The release of ChatGPT instantly created a flurry of interest in AI and its possible uses. However, ChatGPT has also added some spice to the modern cyber threat landscape as it quickly became apparent that code generation can help less-skilled threat actors effortlessly launch cyberattacks.
Last December, researchers described how ChatGPT successfully conducted a full infection flow, from creating a convincing spear-phishing email to running a reverse shell, capable of accepting commands in English. The question at hand is whether this is just a hypothetical threat or if there are already threat actors using OpenAI technologies for malicious purposes.
New analysis of several major underground hacking communities by Check Point Research shows that there are already first instances of cybercriminals using OpenAI to develop malicious tools. Some of the cases clearly showed that many cybercriminals using OpenAI have no development skills at all. Although the examples below are basic, it’s only a matter of time until more sophisticated threat actors enhance the way they use AI-based tools for bad.
Case 1 – Creating an Infostealer
On December 29, 2022, a thread named “ChatGPT – Benefits of Malware” appeared on a popular underground hacking forum. The publisher of the thread disclosed that he was experimenting with ChatGPT to recreate malware strains and techniques described in research publications and write-ups about common malware. As an example, he shared the code of a Python-based stealer that searches for common file types, copies them to a random folder inside the Temp folder, ZIPs them and uploads them to a hardcoded FTP server.
Analysis of the script confirms the cybercriminal’s claims. This is indeed a basic stealer, which searches for 12 common file types (such as MS Office documents, PDFs, and images) across the system. If any files of interest are found, the malware copies the files to a temporary directory, zips them, and sends them over the web. It is worth noting that the actor didn’t bother encrypting or sending the files securely, so the files might end up in the hands of third parties as well.
The second sample created by this actor using ChatGPT is a simple Java snippet. It downloads PuTTY, a very common SSH and telnet client, and runs it covertly on the system using Powershell. This script can of course be modified to download and run any program, including common malware families.
This threat actor’s prior forum participation includes sharing several scripts like automation of the post-exploitation phase, and a C++ program that attempts to phish for user credentials. In addition, he actively shares cracked versions of SpyNote, an Android RAT malware. So overall, this individual seems to be a tech-oriented threat actor, and the purpose of his posts is to show less technically capable cybercriminals how to utilize ChatGPT for malicious purposes, with real examples they can immediately use.
Case 2 – Creating an Encryption Tool
On December 21, 2022, a threat actor dubbed USDoD posted a Python script, which he emphasized was the first script he ever created.
When another cybercriminal commented that the style of the code resembles openAI code, USDoD confirmed that the OpenAI gave him a “nice [helping] hand to finish the script with a nice scope.”
Analysis of the script verified that it is a Python script that performs cryptographic operations.

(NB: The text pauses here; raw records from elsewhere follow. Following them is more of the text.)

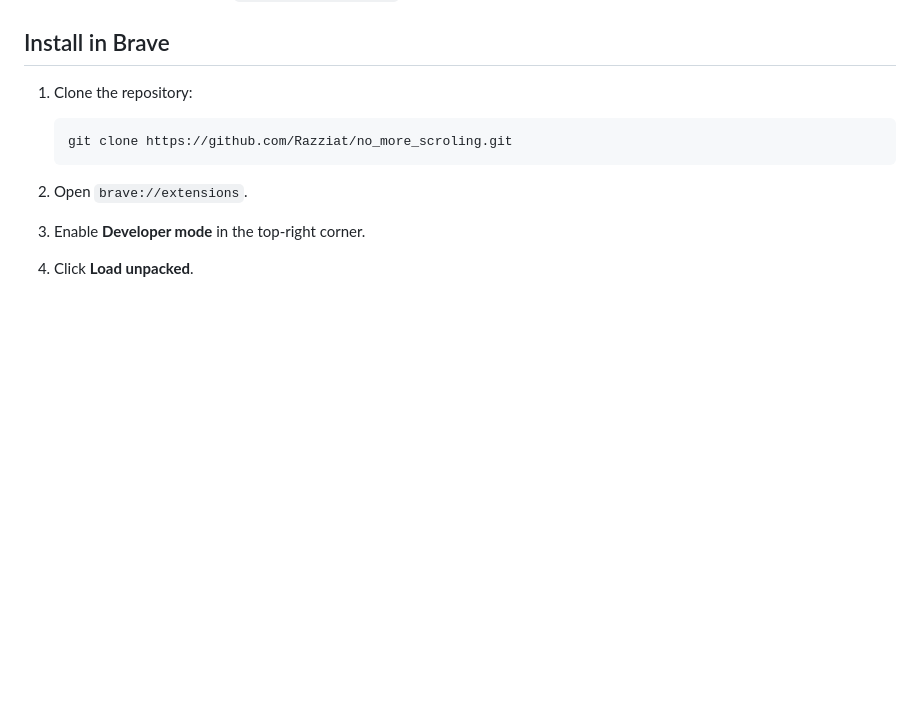
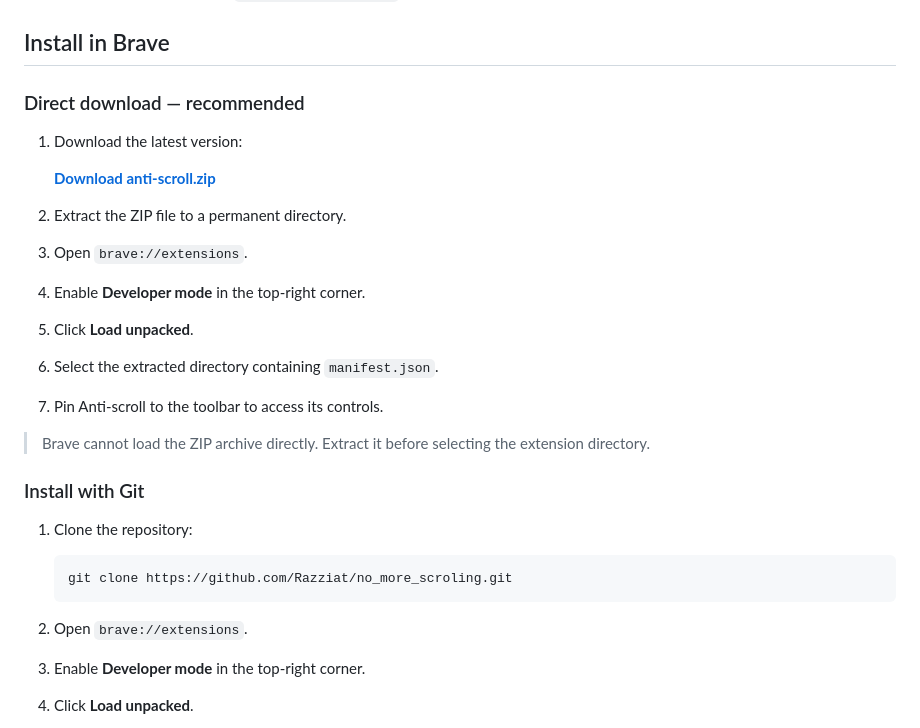
Before and after one commit to Razziat/no_more_scroling, a Markdown page: README.en.md, the part around the change. GitHub-like rendering; blank space fills up the shorter version.

```diff
--- a/README.en.md
+++ b/README.en.md
@@ -20,6 +20,24 @@ telemetry.
 - Settings stored locally with `chrome.storage.local`.
 
 ## Install in Brave
+
+### Direct download — recommended
+
+1. Download the latest version:
+
+   [**Download anti-scroll.zip**](https://github.com/Razziat/no_more_scroling/releases/latest/download/anti-scroll.zip)
+
+2. Extract the ZIP file to a permanent directory.
+3. Open `brave://extensions`.
+4. Enable **Developer mode** in the top-right corner.
+5. Click **Load unpacked**.
+6. Select the extracted directory containing `manifest.json`.
+7. Pin Anti-scroll to the toolbar to access its controls.
+
+> Brave cannot load the ZIP archive directly. Extract it before selecting the
+> extension directory.
+
+### Install with Git
 
 1. Clone the repository:
 
```
Also changed, not shown: README.md (+18 -0 lines).
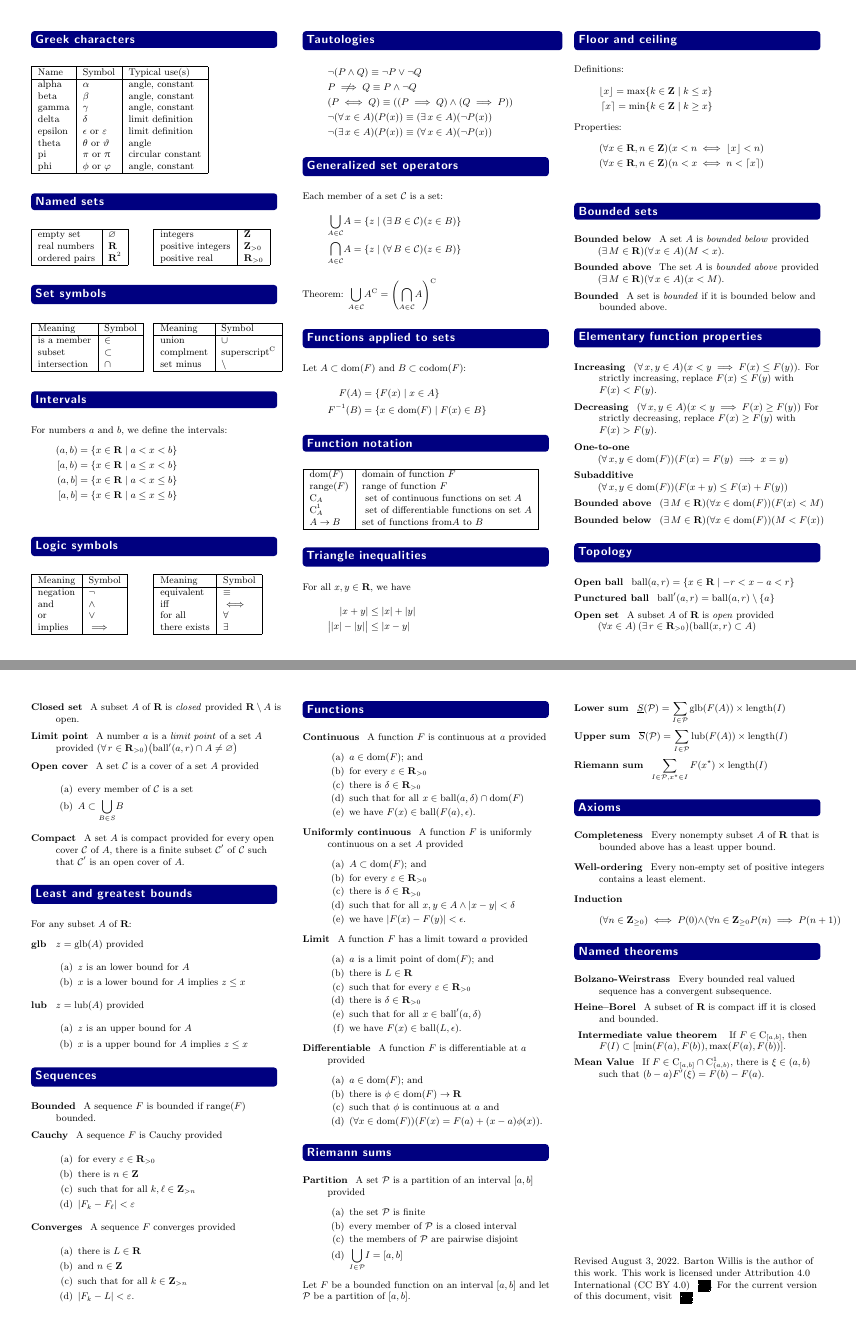
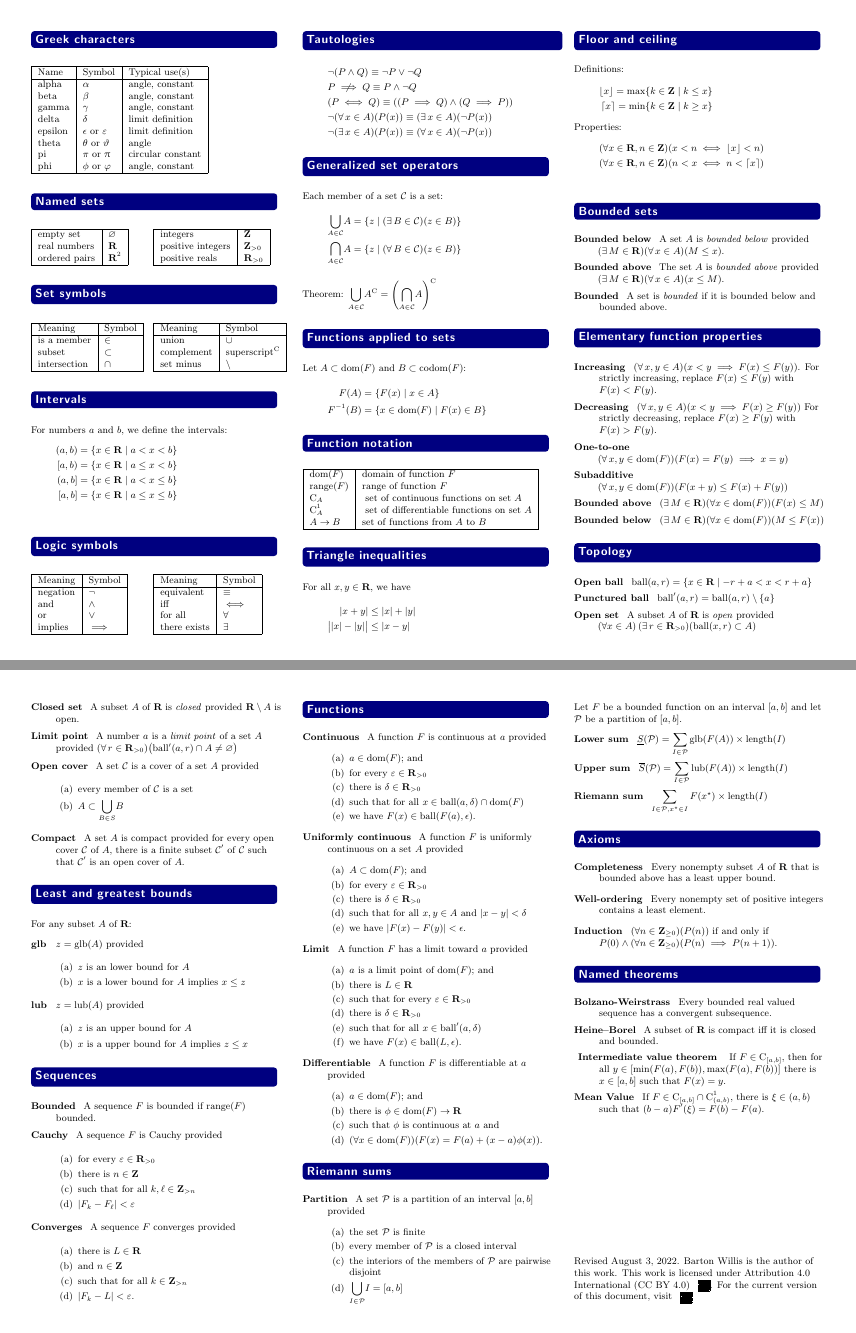
Before and after one commit to barton-willis/advanced-calculus, a LaTeX document (analysis-quick-reference.tex): pages 1 and 2 of 3 before the commit and pages 1 and 2 of 2 after it, joined at a grey line. Compiled offline with pdfLaTeX.

Commit message:
Update analysis-quick-reference.tex
various fixes

```diff
--- a/analysis-quick-reference.tex
+++ b/analysis-quick-reference.tex
@@ -145,7 +145,7 @@
         \begin{tabular}{|L | L |} \hline
             \mathrm{integers } & \mathbf{Z} \\
             \mathrm{positive \,\,  integers } & \mathbf{Z}_{>0} \\
-            \mathrm{positive \,\, real} & \mathbf{R}_{>0} \\
+            \mathrm{positive \,\, reals} & \mathbf{R}_{>0} \\
             \hline
         \end{tabular}
 \end{minipage}
@@ -163,7 +163,7 @@
     \begin{tabular}{|L | L|} \hline
         \mbox{Meaning}  & \mbox{Symbol} \\ \hline
         \mathrm{union} & \cup  \\
-        \mathrm{complment} & \mbox{superscript}^\mathrm{C} \\
+        \mathrm{complement} & \mbox{superscript}^\mathrm{C} \\
         \mathrm{set \,\,  minus}  & \setminus \\ \hline
         \end{tabular}
 \end{minipage}
@@ -261,10 +261,10 @@ For all $x,y \in \reals$, we have
 \section*{Bounded sets}
 \begin{description}[\itemsep=0em]
     \item[Bounded below] A set $A$ is \emph{bounded below} provided\\
-        \((\exists \, M \in \reals)(\forall \, x \in A)(M < x)\).
+        \((\exists \, M \in \reals)(\forall \, x \in A)(M \leq x)\).
 
     \item[Bounded above] The set $A$ is \emph{bounded above} provided\\
-        \((\exists \, M \in \reals)(\forall \, x \in A)(x < M ) \).
+        \((\exists \, M \in \reals)(\forall \, x \in A)(x \leq M ) \).
 
     \item[Bounded] A set is \emph{bounded} if it is bounded below and bounded above.
 
@@ -278,14 +278,14 @@ For all $x,y \in \reals$, we have
         For strictly decreasing, replace $F(x) \geq F(y)$ with $F(x) > F(y)$.
         \item[One-to-one] \( \parens*{\forall \, x,y \in \dom(F)} \parens*{F(x) = F(y) \implies x = y} \)
         \item[Subadditive] \( \parens*{\forall \, x,y \in \dom(F)} \parens*{F(x+y) \leq F(x) + F(y)} \)
-        \item[Bounded above] \( \parens*{\exists \, M \in \reals} \parens*{\forall x \in \dom(F)} \parens*{F(x) < M} \)
-        \item[Bounded below] \(\parens*{\exists \, M \in \reals} \parens*{\forall x \in \dom(F)} \parens*{M < F(x)}\)
+        \item[Bounded above] \( \parens*{\exists \, M \in \reals} \parens*{\forall x \in \dom(F)} \parens*{F(x) \leq M} \)
+        \item[Bounded below] \(\parens*{\exists \, M \in \reals} \parens*{\forall x \in \dom(F)} \parens*{M \leq F(x)}\)
     \end{description}
 
 \section*{Topology}
 
 \begin{description}[\itemsep=0em]
-    \item[Open ball] $\ball(a, r) = \{x \in \reals \ssep -r < x-a < r \}$
+    \item[Open ball] $\ball(a, r) = \{x \in \reals \ssep -r + a< x < r+a \}$
 
     \item[Punctured ball] $\ball^\prime(a, r) = \ball(a, r) \setminus \{a\}$
 
@@ -361,7 +361,7 @@ For any subset $A$ of $\reals$:
           \item $A \subset \dom(F)$; and
           \item for every $\varepsilon \in \reals_{>0}$
           \item there is $\delta \in \reals_{>0}$
-          \item such that for all $x,y  \in A \land |x-y| < \delta$
+          \item such that for all $x,y  \in A$ and $ |x-y| < \delta$
           \item we have $|F(x) - F(y)| < \epsilon$.
        \end{alphalist}
     \item[Limit]  A function $F$ has a limit toward $a$ provided
@@ -390,7 +390,7 @@ For any subset $A$ of $\reals$:
     \begin{alphalist}
         \item the set  $\mathcal{P}$ is finite
         \item every member of $\mathcal{P}$ is a closed interval
-        \item the members of $\mathcal{P}$ are pairwise disjoint
+        \item the interiors of the members of $\mathcal{P}$ are pairwise disjoint
         \item $\underset{I \in \mathcal{P}} \bigcup I = [a,b]$
     \end{alphalist}
 \end{description}
@@ -406,11 +406,11 @@ $\mathcal{P}$ be a partition of $[a,b]$.
 \begin{description}
     \item[Completeness] Every nonempty subset $A$ of $\reals$ that is
     bounded above has a least upper bound.
-    \item[Well-ordering]  Every non-empty set of positive integers
+    \item[Well-ordering]  Every nonempty set of positive integers
         contains a least element.
-    \item[Induction] $$ \parens*{\forall n \in \integers_{\geq 0}}
-    \iff P(0) \land \parens*{\forall n \in
-    \integers_{\geq 0}  P(n) \implies P(n+1)}$$
+    \item[Induction] $\parens*{\forall n \in \integers_{\geq 0}}(P(n))$ if and only if
+    $ P(0) \land \parens*{\forall n \in
+    \integers_{\geq 0}}  \parens*{P(n) \implies P(n+1)}$.
 \end{description}
 
 \section*{Named theorems}
@@ -418,16 +418,15 @@ $\mathcal{P}$ be a partition of $[a,b]$.
     \item[Bolzano-Weirstrass] Every bounded real valued sequence has a convergent subsequence.
     \item[Heine–Borel] A subset of $\reals$ is compact iff it is closed and bounded.
     \item[ Intermediate value theorem ] If $F \in \mathrm{C}_{[a,b]}$, then
-         $F(I) \subset [\min(F(a),F(b)), \max(F(a),F(b))]$.
+    for all $y \in [\min(F(a),F(b)), \max(F(a),F(b))]$ there is
+    $x \in [a,b]$ such that $F(x)=y$.
     \item[Mean Value]  If $F \in \mathrm{C}_{[a,b]} \cap \mathrm{C}_{(a,b)}^1$,
     there is $\xi \in (a,b) $ such that $(b-a) F^\prime(\xi) = F(b) - F(a)$.
 \end{description}
-
 \vfill
 \noindent {Revised \today. Barton Willis is the author of this work. This work is
 licensed under Attribution 4.0 International (CC BY 4.0) \,  \qrcode[height=0.15in]{https://creativecommons.org/licenses/by/4.0/}. For the current version of
 this document, visit \, \qrcode[height=0.15in]{https://github.com/barton-willis/Math-100-200-level}}
-
-\end{multicols*}{3}
+\end{multicols*}%{3}
 
 \end{document}
```
Also changed, not shown: analysis-quick-reference.tex (4 more changed lines).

The code can of course be used in a benign fashion. However, this script can easily be modified to encrypt someone’s machine completely without any user interaction. For example, it can potentially turn the code into ransomware if the script and syntax problems are fixed.
Case 3 – Facilitating ChatGPT for Fraud Activity
While our first two examples focused more on malware-oriented use of ChatGPT, the following example shows a recent discussion with the title “Abusing ChatGPT to create Dark Web Marketplaces scripts.” In this thread, the cybercriminal shows how easy it is to create a Dark Web marketplace, using ChatGPT. The marketplace’s main role in the underground illicit economy is to provide a platform for the automated trade of illegal or stolen goods like stolen accounts or payment cards, malware, or even drugs and ammunition, with all payments in cryptocurrencies. To illustrate how to use ChatGPT for these purposes, the cybercriminal published a piece of code that uses a third-party API to get up-to-date cryptocurrency (Monero, Bitcoin and Etherium) prices as part of the Dark Web market payment system.
At the beginning of 2023, several threat actors opened discussions in additional underground forums that focused on how to use ChatGPT for fraudulent schemes. Most of these focused on generating random art with another OpenAI technology (DALLE2) and selling them online using legitimate platforms like Etsy. In another example, the threat actor explains how to generate an e-book or short chapter for a specific topic (using ChatGPT) and sells this content online.
It’s still too early to decide whether or not ChatGPT capabilities will become the new favorite tool for participants in the Dark Web. However, the cybercriminal community has already shown significant interest and are jumping into this latest trend to generate malicious code. CPR will continue to track this activity throughout 2023.
Finally, there is no better way to learn about ChatGPT abuse than by asking ChatGPT itself. So, we asked the chatbot about the abuse options and received a pretty interesting answer: